At University, a professor enthusiastically told us that translating problems into programming models would be one of the coolest tasks we would have as developers. Unfortunately, modelling is most often done poorly. Types to the rescue!


Modelling is building the backbone of a world using a programming language. We give a body to a problem. We define a vocabulary and a shape to reason about that problem. Modelling is, therefore, halfway into solving a problem. After all, we need a ball to score a goal.

In a sense, programming (pure functional programming, in particular) is about transforming data from one form to another. Types allow us to describe the form of that data, and the more precise we make these descriptions, the more guidance the language can give in implementing transformations on that data.

Type-driven Development with Idris by Edwin Brady

What ways do we have to define those descriptions?

Using Procedures

Modelling a problem using procedures really means not modelling at all. However, this approach appears to be a practice amongst mobile developers.

A model helps to reason about the problem and to build the path to solve it. Doing that procedurally means the goal is achieved solely via procedures. In such an approach, there is not a concrete nor explicit definition of the problem. The result is sufficient.

Modeling a slideshow

Say we want to build a slideshow. A Slideshow is a list of Slide’s, and each slide contains a title, a description, and an image.

Because we want to display the slideshow in a GUI, each slide should have a UI representation, where the layout and the visual properties of its fields are defined.

The following is a procedural way to “model” this problem.

To build a Slideshow, we’d then do:


There a couple of problems with this approach:

  • there is no overview on what a Slide is
  • we are mixing shape and content
  • it’s tedious and error-prone to add, edit or reorder a slide, as each of its parts are spread
  • it’s impossible to create a slideshow dynamically
  • no flexibility due to missing dependency-injection
  • easy to have x titles, y descriptions, and z images and get away with it

Using Types

By using types, we solve all the problems we have in the procedural approach without trading off any advantage:

To create this Slideshow, we do:

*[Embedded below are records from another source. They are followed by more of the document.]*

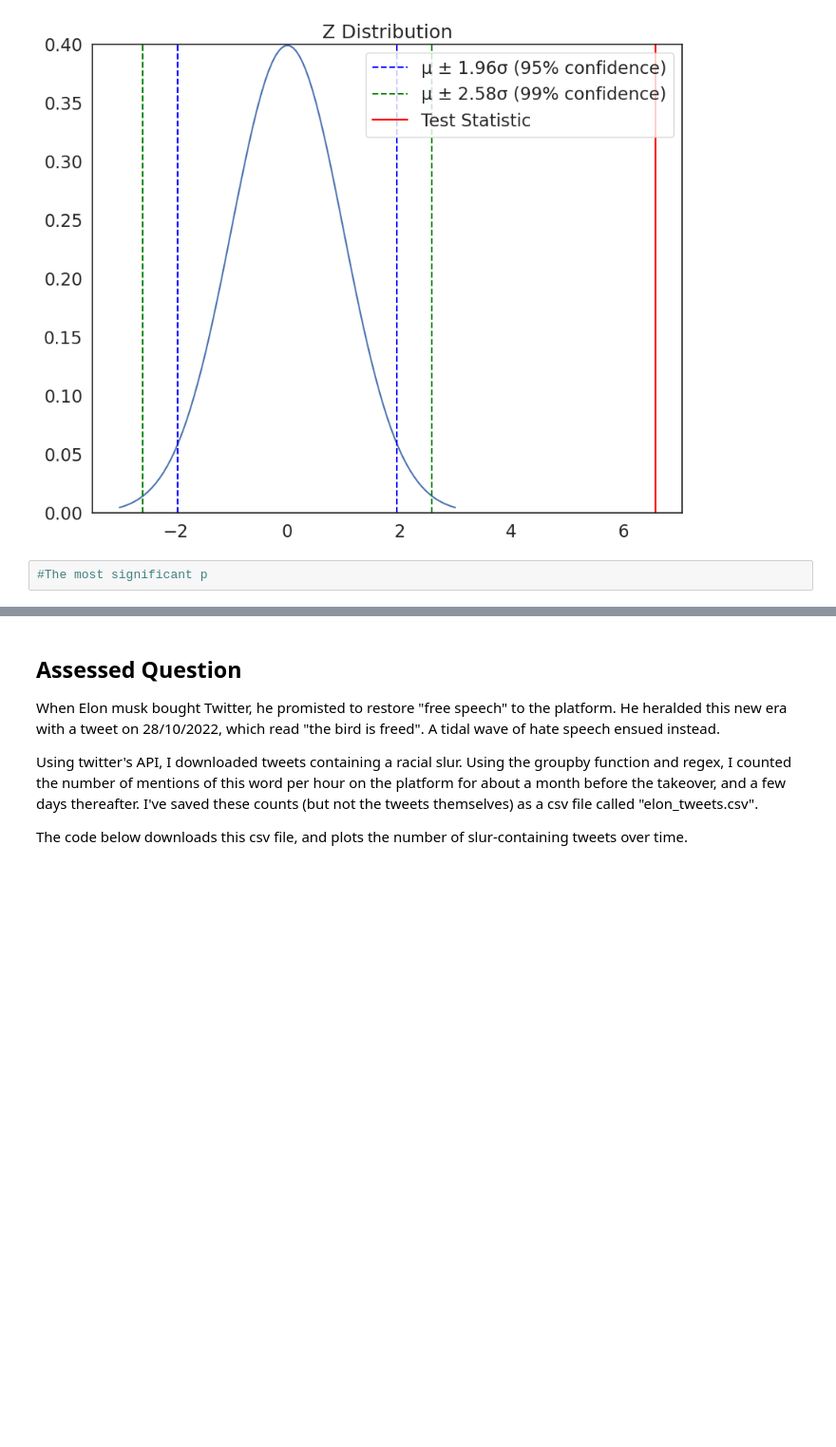
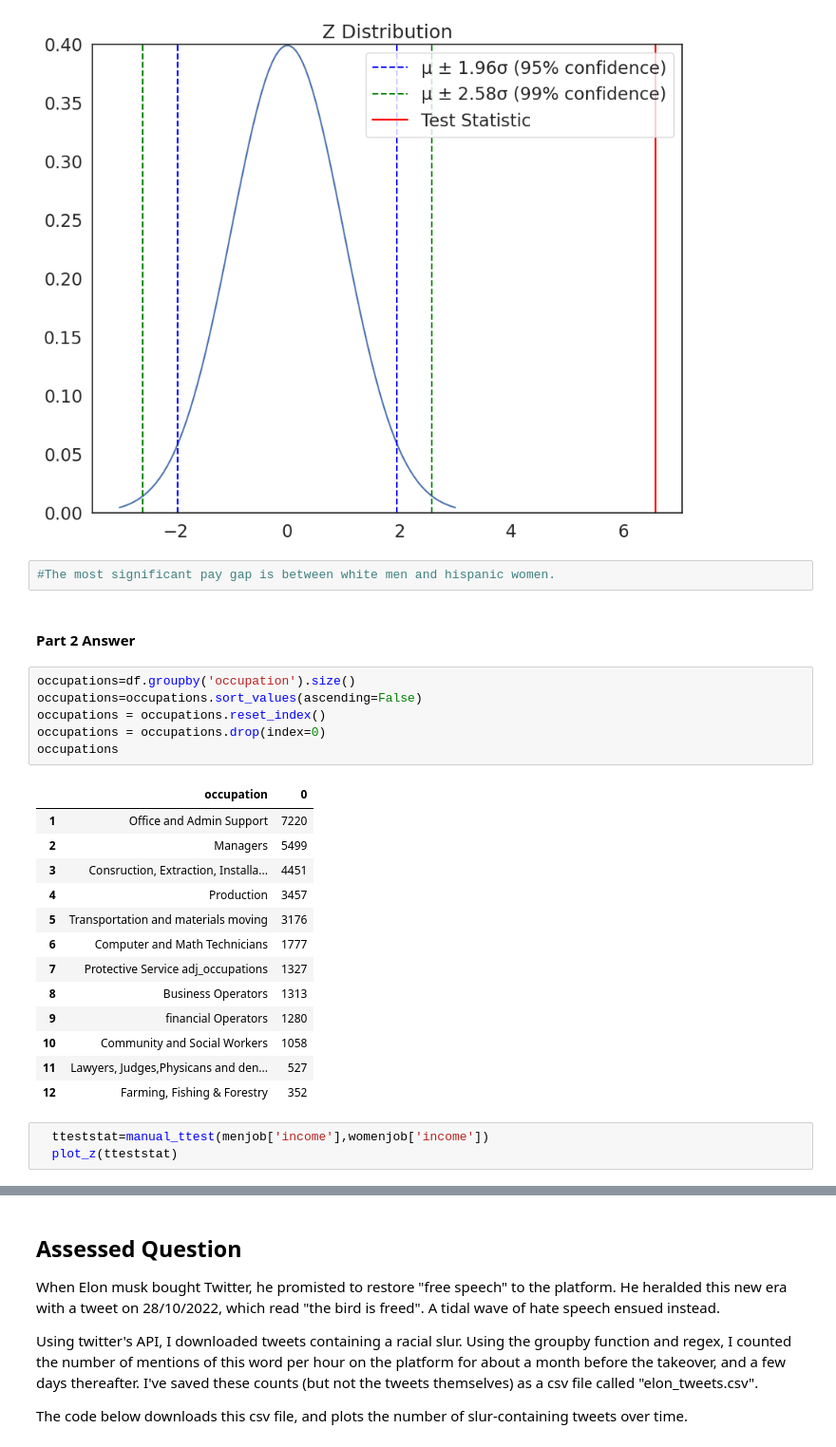
Before and after one commit to jaoshang/QM2, a Jupyter notebook: notebooks/W07. Hypothesis Testing.ipynb, the cells around one changed output, grey strips where cells are left out. Shown at 95% size. Drawn from its saved outputs; the diff is of its cells as text; blank space fills up the shorter version.

```diff
--- a/notebooks/W07. Hypothesis Testing.ipynb
+++ b/notebooks/W07. Hypothesis Testing.ipynb
@@ -360,5 +360,30 @@ Group 1: n=500, mean=58.282, std=34.031
 Group 2: n=500, mean=44.422, std=32.594
 The t-statistic is 6.577
 [figure]
-# %%
-#The most significant p
+# %%
+#The most significant pay gap is between white men and hispanic women.
+# %% [markdown]
+#### Part 2 Answer
+# %%
+occupations=df.groupby('occupation').size()
+occupations=occupations.sort_values(ascending=False)
+occupations = occupations.reset_index()
+occupations = occupations.drop(index=0)
+occupations
+# %% [output]
+|  | occupation | 0 |
+| 1 | Office and Admin Support | 7220 |
+| 2 | Managers | 5499 |
+| 3 | Consruction, Extraction, Installa... | 4451 |
+| 4 | Production | 3457 |
+| 5 | Transportation and materials moving | 3176 |
+| 6 | Computer and Math Technicians | 1777 |
+| 7 | Protective Service adj_occupations | 1327 |
+| 8 | Business Operators | 1313 |
+| 9 | financial Operators | 1280 |
+| 10 | Community and Social Workers | 1058 |
+| 11 | Lawyers, Judges,Physicans and den... | 527 |
+| 12 | Farming, Fishing & Forestry | 352 |
+# %%
+  tteststat=manual_ttest(menjob['income'],womenjob['income'])
+  plot_z(tteststat)
```
Also changed, not shown: parts of 10 cells of this notebook.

  • precise definition and overview of what a Slide is and what each one contains
  • easy to add, edit, and reorder
  • a slideshow can now be built with data from any source, at compile or runtime
  • clear separation between shape and content, and between the concept and its UI representation
  • the compiler ensures each slide is correctly defined